Current work also includes the international tour of Museum of the Moon with artist Luke Jerram. Previous work with Jerram includes Sky Orchestra which formed part of the RSC’s Complete Works Festival and opened the Sydney Festival in 2007.
During the lockdown his music has featured on BBC Sounds Mindful Music playlist curated by David Attenborough and as part of Daphne Wright’s online version of Listening Posts (2006) at the Frith Street Gallery. He has worked with his record company Wave Theory Records to try to provide a platform for other composers during the COVID crisis.
Mark Espiner (Co-creator Charlie Ward)
Mark Espiner is a writer, journalist and theatre director. As a journalist, writer and cultural commentator Mark has contributed to the Guardian, Sunday Times, BBC Radio 3, Evening Standard, Time Out and the Financial Times on music and the arts. He wrote a regular column for Berlin’s daily newspaper Der Tagesspiegel and has also provided on-air cultural commentary for Deutsche Welle TV, Germany’s international broadcaster.
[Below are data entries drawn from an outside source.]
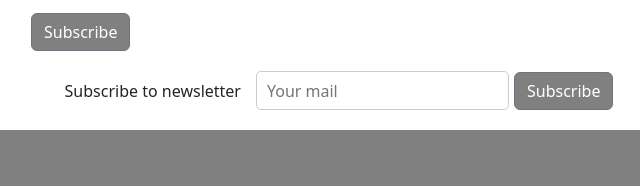
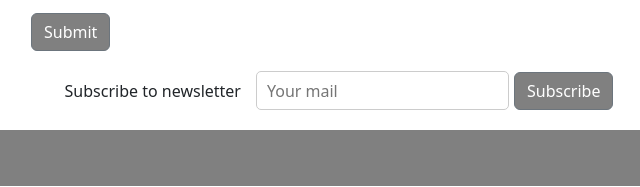
Before and after one commit to fiorimrt/porfolio-3d, a website: page pages/book_a_call.html in a window 1280 px wide. Shown: the part 485-672 px from the top of the page, 301-941 px from the left. Drawn offline with Linux system fonts and the light colour scheme.

Commit message:
entrega-final-29-nov-toma-2

```diff
--- a/pages/book_a_call.html
+++ b/pages/book_a_call.html
@@ -72,7 +72,7 @@
                     <input type="text" class="form-control" id="exampleInputPassword1">
                 </div>
 
-                <button class="btn btn-secondary subs">Subscribe</button>
+                <button class="btn btn-secondary subs">Submit</button>
             </form>
 
             <form class="formu">
--- a/scss/layout/medidas/_media1024.scss
+++ b/scss/layout/medidas/_media1024.scss
@@ -129,7 +129,7 @@
         grid-area: img-perfil;
         width: 100%;
         align-items: start;
-        border: solid 1px red;
+
 
     }
 
```
Also changed, not shown: css/style.css, readme.md (added), 1 other file.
As co-artistic director of Sound&Fury, the theatre company he co-founded with Dan Jones and Tom Espiner, he has co-directed all of the company’s work to date.
His other theatre credits include working with Tom Morris on David Glass’s one-man show Disembodied (BAC) and Names of the Dead, a staged musical war memorial to the dead of the Iraq war, created collaboratively with visual artist Mark Anstee, composer Stephen McNeff and the Duke Quartet (BAC) and he directed the premiere of The Highs and Lows of Owning Your Own Home by Glen Neath (Acud, Berlin).
Tom Espiner (Co-creator Charlie Ward)
Tom Espiner is an actor, theatre practitioner, puppeteer and Foley artist. He trained as an actor at Bristol Old Vic Theatre School and co-founded Sound&Fury in 1998 with Dan Jones and Mark Espiner.
For Sound&Fury he has co-created and performed in: Kursk (Young Vic/Sydney Opera House); Going Dark (London Science Museum); Ether Frolics (Sound&Fury with artists from Shunt); The Watery Part of the World (BAC tour), War Music (BAC and Bristol’s Multi-A); Charlie Ward.
Other theatre work: Life of Pi (Sheffield Crucible) Berberian Sound Studio (Donmar Warehouse), Macbeth, Twelfth Night, The Winter’s Tale (Shakespeare at the Tobacco Factory); Anything Goes, Love’s Labour’s Lost (National Theatre); The Firework Maker’s Daughter (Told by an Idiot/Lyric Hammersmith); Tombstone Tales (Arcola); Caucasian Chalk Circle (Unicorn); Peggy for You (Hampstead/West End)
TV and film work includes: The Crown; Ancient Rome; Anybody’s Nightmare; Without Motive; The Bill; Stoned.
Tom’s Puppetry work includes for Blind Summit : The Table (Spoleto festival USA, European tour), The Puppeteer (Lorca Institute, Granada, Edinburgh Pleasance Dome), Madam Butterfly (ENO - Minghella/Choa), Danny Boyle’s London 2012 Olympics Opening Ceremony, Life of Pi (Sheffield Crucible). Puppetry Direction: Great Apes (Arcola).
As a Foley artist Tom made sound effects for natural history films including BBC’s The Natural World, animations for Aardman and various dramas. His Foley work in theatre includes Simon McBurney’s world premiere of The Magic Flute (Complicite/DNO).
He was the Foley designer and performer, playing Massimo for Tom Scutt’s production of Berberian Sound Studio (Donmar Warehouse).